There are many different opinions on this subject some say wait a year other say like wait 3 weeks. There is no rule to this. If you live in a dry climate then you do not have to wait long. If it hasn’t rained after you built your deck then stain it.
Most quality deck stains have been ormulated for application soon after a deck is built. Dryness is important, especially when preparing to stain your wooden, outdoor haven. To test lumber for dryness is try putting the edge of the wood into a black garbage bag and leave it in the sun for an hour or two. Then open the bag if there is any condensation on the wood, it’s not dry enough. Another way of telling if you wood is ready for staining is to put a drop of water on a deck and it soaks up quickly into the wood then you are okay to start staining. Or you can use a moisture meter. A wood moisture meter that will tell you how much moisture is in the wood. 19% or less of moisture content is okay for staining.
Cleaning dirt, grime and graying that the sun’s UV rays have caused will help stain adhere to wood fibers and, depending on the wood and stain you choose, allow the grain to shine through. This may require some pressure washing, or even some scrubbing, before staining.
A stain that penetrates wood rather than coating it will protect against flaking and better waterproof. This may mean using an oil-based stain, rather than latex.
Once it starts flaking, you’re in trouble, as that comes from moisture — you have to keep it sealed, if there is any condensation on the wood, it’s not dry enough — it’s got to be clean and dry to stain it.
If you already stained your deck a year or two ago, but it needs a refresher coat, stick to the same type as you first treated it with.
Applying two different stains is a problem, for example, an oil and a latex product.
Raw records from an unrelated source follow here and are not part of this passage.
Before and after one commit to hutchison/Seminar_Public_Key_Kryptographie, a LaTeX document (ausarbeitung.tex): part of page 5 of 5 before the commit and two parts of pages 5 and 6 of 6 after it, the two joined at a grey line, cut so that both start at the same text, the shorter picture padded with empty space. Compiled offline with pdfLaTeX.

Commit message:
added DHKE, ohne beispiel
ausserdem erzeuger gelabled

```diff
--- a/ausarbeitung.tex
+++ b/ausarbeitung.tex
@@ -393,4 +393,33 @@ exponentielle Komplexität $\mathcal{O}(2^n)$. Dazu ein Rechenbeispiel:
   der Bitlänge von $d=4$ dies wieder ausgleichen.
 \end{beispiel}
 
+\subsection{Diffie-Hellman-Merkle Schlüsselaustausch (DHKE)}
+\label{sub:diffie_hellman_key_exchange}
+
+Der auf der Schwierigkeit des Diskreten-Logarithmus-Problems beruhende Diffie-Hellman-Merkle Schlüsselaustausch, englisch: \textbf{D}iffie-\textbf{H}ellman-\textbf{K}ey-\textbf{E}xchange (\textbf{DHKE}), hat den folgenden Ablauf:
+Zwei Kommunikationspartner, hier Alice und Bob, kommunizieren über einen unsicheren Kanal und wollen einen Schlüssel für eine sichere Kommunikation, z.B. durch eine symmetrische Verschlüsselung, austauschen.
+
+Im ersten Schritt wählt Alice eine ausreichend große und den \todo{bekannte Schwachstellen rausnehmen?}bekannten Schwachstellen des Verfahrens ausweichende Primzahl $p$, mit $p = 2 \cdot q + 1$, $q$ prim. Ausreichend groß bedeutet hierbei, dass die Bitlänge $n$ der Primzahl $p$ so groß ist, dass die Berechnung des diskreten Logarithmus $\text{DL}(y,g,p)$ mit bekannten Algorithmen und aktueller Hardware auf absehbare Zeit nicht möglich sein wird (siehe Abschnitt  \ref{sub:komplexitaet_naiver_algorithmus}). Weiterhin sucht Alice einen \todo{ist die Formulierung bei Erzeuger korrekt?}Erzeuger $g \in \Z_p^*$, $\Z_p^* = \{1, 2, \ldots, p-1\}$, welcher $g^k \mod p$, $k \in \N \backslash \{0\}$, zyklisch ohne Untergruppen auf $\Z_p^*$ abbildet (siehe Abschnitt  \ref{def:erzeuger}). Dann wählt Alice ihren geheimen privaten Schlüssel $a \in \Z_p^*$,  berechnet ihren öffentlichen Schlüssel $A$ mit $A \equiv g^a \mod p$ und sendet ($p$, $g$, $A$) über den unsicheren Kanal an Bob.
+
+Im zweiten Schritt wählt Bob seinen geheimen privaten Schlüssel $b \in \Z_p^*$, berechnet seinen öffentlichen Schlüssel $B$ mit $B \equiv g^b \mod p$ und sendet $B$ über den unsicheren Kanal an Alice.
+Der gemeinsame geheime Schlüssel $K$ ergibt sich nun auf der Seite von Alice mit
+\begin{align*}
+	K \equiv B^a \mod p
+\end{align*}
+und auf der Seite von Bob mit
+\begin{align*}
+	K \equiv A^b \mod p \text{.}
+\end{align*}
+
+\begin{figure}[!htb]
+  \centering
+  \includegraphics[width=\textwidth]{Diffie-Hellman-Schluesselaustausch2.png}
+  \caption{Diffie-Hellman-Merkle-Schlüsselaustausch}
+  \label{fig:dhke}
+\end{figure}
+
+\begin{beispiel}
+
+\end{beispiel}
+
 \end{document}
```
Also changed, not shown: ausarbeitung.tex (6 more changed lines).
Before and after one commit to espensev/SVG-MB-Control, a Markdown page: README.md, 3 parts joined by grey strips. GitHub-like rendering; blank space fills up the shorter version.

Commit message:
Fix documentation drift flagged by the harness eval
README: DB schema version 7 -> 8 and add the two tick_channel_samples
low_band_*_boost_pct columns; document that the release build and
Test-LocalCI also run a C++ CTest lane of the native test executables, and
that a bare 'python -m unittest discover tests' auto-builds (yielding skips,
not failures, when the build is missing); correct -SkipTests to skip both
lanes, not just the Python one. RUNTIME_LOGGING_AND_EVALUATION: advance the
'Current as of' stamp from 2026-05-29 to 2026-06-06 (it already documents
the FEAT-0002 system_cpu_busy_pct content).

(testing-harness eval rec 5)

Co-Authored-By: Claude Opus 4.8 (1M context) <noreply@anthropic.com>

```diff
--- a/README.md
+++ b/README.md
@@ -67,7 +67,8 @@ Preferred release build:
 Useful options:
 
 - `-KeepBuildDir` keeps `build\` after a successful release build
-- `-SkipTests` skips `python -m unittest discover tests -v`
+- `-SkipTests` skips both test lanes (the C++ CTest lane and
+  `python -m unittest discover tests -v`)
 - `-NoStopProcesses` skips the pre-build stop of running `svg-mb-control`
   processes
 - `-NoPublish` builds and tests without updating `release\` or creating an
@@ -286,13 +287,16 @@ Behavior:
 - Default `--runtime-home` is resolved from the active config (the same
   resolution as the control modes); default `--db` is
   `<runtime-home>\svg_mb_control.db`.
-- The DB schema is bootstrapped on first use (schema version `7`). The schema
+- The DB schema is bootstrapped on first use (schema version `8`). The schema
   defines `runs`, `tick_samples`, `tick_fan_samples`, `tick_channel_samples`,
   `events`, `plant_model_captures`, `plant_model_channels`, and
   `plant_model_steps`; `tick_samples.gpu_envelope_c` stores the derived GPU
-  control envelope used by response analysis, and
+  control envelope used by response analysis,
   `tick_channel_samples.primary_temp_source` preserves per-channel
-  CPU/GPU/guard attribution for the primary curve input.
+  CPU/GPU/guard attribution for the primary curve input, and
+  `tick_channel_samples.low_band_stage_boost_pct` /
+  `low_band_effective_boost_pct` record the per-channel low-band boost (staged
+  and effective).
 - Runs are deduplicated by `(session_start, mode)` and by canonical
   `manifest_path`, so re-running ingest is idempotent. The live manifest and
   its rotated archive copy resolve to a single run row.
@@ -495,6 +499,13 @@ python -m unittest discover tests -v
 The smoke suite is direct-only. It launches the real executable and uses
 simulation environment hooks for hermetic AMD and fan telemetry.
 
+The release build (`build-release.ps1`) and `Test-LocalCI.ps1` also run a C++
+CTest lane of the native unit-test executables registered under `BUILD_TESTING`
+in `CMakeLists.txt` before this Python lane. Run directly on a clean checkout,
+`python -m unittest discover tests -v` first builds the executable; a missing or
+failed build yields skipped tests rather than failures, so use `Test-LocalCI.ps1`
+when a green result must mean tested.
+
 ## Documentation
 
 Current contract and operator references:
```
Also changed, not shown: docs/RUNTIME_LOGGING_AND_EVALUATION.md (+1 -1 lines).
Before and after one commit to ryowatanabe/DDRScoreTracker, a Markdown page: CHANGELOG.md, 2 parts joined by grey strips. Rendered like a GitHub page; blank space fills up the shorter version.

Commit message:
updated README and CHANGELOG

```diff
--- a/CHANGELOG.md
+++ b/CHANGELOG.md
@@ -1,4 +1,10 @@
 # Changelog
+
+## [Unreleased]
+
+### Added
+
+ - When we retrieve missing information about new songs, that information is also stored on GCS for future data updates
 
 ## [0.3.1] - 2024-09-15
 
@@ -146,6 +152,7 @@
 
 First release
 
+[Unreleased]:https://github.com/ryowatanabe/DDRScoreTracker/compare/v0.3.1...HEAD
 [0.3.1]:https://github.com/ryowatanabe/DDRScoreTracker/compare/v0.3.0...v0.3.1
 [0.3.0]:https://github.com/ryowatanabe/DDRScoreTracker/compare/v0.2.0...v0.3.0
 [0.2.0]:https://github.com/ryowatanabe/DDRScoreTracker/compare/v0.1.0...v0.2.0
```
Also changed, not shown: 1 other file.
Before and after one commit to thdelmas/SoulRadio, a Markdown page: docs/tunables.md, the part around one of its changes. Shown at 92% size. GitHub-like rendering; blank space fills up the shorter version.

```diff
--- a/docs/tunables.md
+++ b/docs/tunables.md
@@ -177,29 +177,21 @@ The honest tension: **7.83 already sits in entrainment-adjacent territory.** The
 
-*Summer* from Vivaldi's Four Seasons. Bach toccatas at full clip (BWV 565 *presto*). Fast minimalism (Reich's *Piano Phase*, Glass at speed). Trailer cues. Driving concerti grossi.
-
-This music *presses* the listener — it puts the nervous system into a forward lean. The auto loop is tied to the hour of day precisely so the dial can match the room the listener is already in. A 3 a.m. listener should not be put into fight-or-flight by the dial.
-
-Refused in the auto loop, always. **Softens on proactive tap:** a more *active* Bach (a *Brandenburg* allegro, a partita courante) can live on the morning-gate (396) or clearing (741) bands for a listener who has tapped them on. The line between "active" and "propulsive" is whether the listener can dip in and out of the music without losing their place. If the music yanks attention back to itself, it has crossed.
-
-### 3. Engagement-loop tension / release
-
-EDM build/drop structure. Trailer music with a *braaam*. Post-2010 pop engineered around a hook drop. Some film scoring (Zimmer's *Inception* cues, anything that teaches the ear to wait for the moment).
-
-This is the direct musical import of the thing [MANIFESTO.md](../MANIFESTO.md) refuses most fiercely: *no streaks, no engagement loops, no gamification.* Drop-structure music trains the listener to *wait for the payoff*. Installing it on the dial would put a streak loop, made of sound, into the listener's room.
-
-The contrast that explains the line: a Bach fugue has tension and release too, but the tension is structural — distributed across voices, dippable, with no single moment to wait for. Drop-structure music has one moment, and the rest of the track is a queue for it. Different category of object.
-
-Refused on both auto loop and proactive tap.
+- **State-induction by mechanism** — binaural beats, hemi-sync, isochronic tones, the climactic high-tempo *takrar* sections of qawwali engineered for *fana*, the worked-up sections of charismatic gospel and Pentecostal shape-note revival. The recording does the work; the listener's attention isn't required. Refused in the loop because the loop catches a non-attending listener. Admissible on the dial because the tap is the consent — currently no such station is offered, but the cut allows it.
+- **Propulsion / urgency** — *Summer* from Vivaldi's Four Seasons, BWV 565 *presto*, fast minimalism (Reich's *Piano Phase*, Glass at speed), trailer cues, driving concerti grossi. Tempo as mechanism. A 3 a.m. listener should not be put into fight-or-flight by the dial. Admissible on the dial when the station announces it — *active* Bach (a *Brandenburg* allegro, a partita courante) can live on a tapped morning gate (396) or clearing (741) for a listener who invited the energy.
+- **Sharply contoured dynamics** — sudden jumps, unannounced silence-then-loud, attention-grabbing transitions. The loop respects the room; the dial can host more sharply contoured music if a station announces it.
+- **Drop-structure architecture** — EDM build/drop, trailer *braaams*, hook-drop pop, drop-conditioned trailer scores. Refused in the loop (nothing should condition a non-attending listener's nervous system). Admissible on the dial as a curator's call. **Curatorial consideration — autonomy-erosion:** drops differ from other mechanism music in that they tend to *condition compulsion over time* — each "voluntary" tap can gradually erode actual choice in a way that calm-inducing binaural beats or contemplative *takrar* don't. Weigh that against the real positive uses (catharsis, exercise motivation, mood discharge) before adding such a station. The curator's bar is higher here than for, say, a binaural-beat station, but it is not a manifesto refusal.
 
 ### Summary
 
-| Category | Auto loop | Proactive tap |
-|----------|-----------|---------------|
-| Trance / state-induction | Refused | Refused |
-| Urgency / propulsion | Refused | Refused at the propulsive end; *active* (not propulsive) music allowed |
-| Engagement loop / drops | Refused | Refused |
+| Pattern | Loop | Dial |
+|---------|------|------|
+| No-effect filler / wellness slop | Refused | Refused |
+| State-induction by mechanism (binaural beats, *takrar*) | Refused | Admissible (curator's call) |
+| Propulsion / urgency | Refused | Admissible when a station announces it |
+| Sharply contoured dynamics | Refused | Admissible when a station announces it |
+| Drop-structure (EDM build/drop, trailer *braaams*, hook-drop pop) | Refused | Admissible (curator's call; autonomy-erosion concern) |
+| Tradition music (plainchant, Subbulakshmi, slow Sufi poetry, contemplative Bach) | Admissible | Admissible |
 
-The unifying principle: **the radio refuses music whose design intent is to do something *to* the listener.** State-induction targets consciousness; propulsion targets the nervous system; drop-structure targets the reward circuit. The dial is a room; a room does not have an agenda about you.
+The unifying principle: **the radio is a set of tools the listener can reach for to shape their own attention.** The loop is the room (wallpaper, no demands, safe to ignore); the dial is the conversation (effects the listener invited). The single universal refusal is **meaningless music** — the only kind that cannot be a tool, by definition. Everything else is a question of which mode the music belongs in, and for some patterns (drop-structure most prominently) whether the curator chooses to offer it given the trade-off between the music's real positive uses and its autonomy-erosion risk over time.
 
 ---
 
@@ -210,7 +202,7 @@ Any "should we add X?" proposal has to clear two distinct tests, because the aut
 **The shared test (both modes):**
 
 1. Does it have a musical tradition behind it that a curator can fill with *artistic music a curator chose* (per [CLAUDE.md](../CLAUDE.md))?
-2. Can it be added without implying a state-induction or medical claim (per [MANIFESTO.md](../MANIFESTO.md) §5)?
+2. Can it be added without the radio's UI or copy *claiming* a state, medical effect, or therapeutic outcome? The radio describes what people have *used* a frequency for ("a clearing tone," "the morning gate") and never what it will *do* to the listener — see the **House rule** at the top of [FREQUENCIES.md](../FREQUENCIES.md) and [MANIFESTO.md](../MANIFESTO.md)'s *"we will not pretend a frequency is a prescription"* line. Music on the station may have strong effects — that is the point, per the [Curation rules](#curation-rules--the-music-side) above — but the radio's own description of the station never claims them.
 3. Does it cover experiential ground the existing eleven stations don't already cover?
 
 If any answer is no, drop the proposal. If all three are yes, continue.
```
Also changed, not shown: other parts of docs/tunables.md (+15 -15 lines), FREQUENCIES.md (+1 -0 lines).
Making sure mill glaze is cleaned off before staining is important, too, because it prevents the wood from absorbing anything.
You can find more information here at http://decks.hemmingsjones.com